Exercise aim: Take the data and return it in full. Change nothing.

*** Opening of Material shown ***

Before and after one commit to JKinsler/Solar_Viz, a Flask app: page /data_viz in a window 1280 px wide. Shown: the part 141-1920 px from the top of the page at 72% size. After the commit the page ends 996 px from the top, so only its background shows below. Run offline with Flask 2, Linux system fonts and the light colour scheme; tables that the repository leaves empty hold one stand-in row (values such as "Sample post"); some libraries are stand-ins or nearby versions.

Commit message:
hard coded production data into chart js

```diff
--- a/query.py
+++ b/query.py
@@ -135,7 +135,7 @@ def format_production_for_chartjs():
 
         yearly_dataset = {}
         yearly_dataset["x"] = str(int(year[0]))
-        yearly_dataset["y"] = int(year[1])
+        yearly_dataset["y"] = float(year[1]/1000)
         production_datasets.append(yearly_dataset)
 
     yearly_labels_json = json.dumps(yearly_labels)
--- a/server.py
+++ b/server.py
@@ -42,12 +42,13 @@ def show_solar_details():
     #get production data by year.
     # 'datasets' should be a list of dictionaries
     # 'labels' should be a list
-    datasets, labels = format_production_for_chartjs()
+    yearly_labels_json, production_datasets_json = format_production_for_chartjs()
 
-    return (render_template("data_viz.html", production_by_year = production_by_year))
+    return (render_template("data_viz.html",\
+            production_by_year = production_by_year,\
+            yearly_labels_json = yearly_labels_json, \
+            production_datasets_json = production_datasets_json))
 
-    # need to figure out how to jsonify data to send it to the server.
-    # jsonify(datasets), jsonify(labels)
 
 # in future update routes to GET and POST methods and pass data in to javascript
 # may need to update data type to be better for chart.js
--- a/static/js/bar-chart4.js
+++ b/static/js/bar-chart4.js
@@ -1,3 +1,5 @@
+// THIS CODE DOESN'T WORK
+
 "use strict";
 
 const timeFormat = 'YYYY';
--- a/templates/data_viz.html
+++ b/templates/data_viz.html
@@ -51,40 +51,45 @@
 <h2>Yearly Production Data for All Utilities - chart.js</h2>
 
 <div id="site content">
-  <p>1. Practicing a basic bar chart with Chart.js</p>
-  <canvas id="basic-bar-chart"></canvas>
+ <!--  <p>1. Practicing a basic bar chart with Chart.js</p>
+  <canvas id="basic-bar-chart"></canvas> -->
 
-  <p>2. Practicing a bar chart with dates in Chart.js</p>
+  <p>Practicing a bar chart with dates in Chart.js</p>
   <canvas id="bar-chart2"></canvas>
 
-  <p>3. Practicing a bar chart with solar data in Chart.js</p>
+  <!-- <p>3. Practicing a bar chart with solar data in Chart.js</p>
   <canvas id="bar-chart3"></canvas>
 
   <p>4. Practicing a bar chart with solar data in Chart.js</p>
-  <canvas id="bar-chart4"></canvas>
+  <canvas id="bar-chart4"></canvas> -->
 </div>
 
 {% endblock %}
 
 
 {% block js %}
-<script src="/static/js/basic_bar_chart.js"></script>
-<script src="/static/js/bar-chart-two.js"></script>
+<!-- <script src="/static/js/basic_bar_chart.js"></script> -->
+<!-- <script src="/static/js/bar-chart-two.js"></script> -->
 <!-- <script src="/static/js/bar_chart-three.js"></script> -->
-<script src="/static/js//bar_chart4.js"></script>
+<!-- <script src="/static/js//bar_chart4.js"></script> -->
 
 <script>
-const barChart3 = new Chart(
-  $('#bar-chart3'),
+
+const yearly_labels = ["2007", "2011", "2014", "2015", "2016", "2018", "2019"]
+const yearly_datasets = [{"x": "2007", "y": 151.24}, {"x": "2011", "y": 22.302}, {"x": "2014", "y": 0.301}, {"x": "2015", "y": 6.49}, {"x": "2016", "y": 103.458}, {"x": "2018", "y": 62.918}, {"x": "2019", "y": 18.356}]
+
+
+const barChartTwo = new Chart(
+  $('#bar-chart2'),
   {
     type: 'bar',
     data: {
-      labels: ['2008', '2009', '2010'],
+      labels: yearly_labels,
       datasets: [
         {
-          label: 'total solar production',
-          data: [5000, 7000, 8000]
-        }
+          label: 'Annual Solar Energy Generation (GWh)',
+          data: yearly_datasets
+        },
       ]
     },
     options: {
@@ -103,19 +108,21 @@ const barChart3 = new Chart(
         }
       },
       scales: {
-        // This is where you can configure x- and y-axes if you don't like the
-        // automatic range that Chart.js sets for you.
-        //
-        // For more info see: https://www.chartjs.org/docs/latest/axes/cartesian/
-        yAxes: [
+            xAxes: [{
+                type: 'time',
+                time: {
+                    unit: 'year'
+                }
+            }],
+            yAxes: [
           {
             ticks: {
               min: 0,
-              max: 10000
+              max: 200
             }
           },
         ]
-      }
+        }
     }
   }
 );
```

*** Close of Material shown ***

Answer:
Before and after one commit to JKinsler/Solar_Viz, a Flask app: page /data_viz in a window 1280 px wide. Shown: the part 141-1920 px from the top of the page at 72% size. After the commit the page ends 996 px from the top, so only its background shows below. Run offline with Flask 2, Linux system fonts and the light colour scheme; tables that the repository leaves empty hold one stand-in row (values such as "Sample post"); some libraries are stand-ins or nearby versions.

Commit message:
hard coded production data into chart js

```diff
--- a/query.py
+++ b/query.py
@@ -135,7 +135,7 @@ def format_production_for_chartjs():
 
         yearly_dataset = {}
         yearly_dataset["x"] = str(int(year[0]))
-        yearly_dataset["y"] = int(year[1])
+        yearly_dataset["y"] = float(year[1]/1000)
         production_datasets.append(yearly_dataset)
 
     yearly_labels_json = json.dumps(yearly_labels)
--- a/server.py
+++ b/server.py
@@ -42,12 +42,13 @@ def show_solar_details():
     #get production data by year.
     # 'datasets' should be a list of dictionaries
     # 'labels' should be a list
-    datasets, labels = format_production_for_chartjs()
+    yearly_labels_json, production_datasets_json = format_production_for_chartjs()
 
-    return (render_template("data_viz.html", production_by_year = production_by_year))
+    return (render_template("data_viz.html",\
+            production_by_year = production_by_year,\
+            yearly_labels_json = yearly_labels_json, \
+            production_datasets_json = production_datasets_json))
 
-    # need to figure out how to jsonify data to send it to the server.
-    # jsonify(datasets), jsonify(labels)
 
 # in future update routes to GET and POST methods and pass data in to javascript
 # may need to update data type to be better for chart.js
--- a/static/js/bar-chart4.js
+++ b/static/js/bar-chart4.js
@@ -1,3 +1,5 @@
+// THIS CODE DOESN'T WORK
+
 "use strict";
 
 const timeFormat = 'YYYY';
--- a/templates/data_viz.html
+++ b/templates/data_viz.html
@@ -51,40 +51,45 @@
 <h2>Yearly Production Data for All Utilities - chart.js</h2>
 
 <div id="site content">
-  <p>1. Practicing a basic bar chart with Chart.js</p>
-  <canvas id="basic-bar-chart"></canvas>
+ <!--  <p>1. Practicing a basic bar chart with Chart.js</p>
+  <canvas id="basic-bar-chart"></canvas> -->
 
-  <p>2. Practicing a bar chart with dates in Chart.js</p>
+  <p>Practicing a bar chart with dates in Chart.js</p>
   <canvas id="bar-chart2"></canvas>
 
-  <p>3. Practicing a bar chart with solar data in Chart.js</p>
+  <!-- <p>3. Practicing a bar chart with solar data in Chart.js</p>
   <canvas id="bar-chart3"></canvas>
 
   <p>4. Practicing a bar chart with solar data in Chart.js</p>
-  <canvas id="bar-chart4"></canvas>
+  <canvas id="bar-chart4"></canvas> -->
 </div>
 
 {% endblock %}
 
 
 {% block js %}
-<script src="/static/js/basic_bar_chart.js"></script>
-<script src="/static/js/bar-chart-two.js"></script>
+<!-- <script src="/static/js/basic_bar_chart.js"></script> -->
+<!-- <script src="/static/js/bar-chart-two.js"></script> -->
 <!-- <script src="/static/js/bar_chart-three.js"></script> -->
-<script src="/static/js//bar_chart4.js"></script>
+<!-- <script src="/static/js//bar_chart4.js"></script> -->
 
 <script>
-const barChart3 = new Chart(
-  $('#bar-chart3'),
+
+const yearly_labels = ["2007", "2011", "2014", "2015", "2016", "2018", "2019"]
+const yearly_datasets = [{"x": "2007", "y": 151.24}, {"x": "2011", "y": 22.302}, {"x": "2014", "y": 0.301}, {"x": "2015", "y": 6.49}, {"x": "2016", "y": 103.458}, {"x": "2018", "y": 62.918}, {"x": "2019", "y": 18.356}]
+
+
+const barChartTwo = new Chart(
+  $('#bar-chart2'),
   {
     type: 'bar',
     data: {
-      labels: ['2008', '2009', '2010'],
+      labels: yearly_labels,
       datasets: [
         {
-          label: 'total solar production',
-          data: [5000, 7000, 8000]
-        }
+          label: 'Annual Solar Energy Generation (GWh)',
+          data: yearly_datasets
+        },
       ]
     },
     options: {
@@ -103,19 +108,21 @@ const barChart3 = new Chart(
         }
       },
       scales: {
-        // This is where you can configure x- and y-axes if you don't like the
-        // automatic range that Chart.js sets for you.
-        //
-        // For more info see: https://www.chartjs.org/docs/latest/axes/cartesian/
-        yAxes: [
+            xAxes: [{
+                type: 'time',
+                time: {
+                    unit: 'year'
+                }
+            }],
+            yAxes: [
           {
             ticks: {
               min: 0,
-              max: 10000
+              max: 200
             }
           },
         ]
-      }
+        }
     }
   }
 );
```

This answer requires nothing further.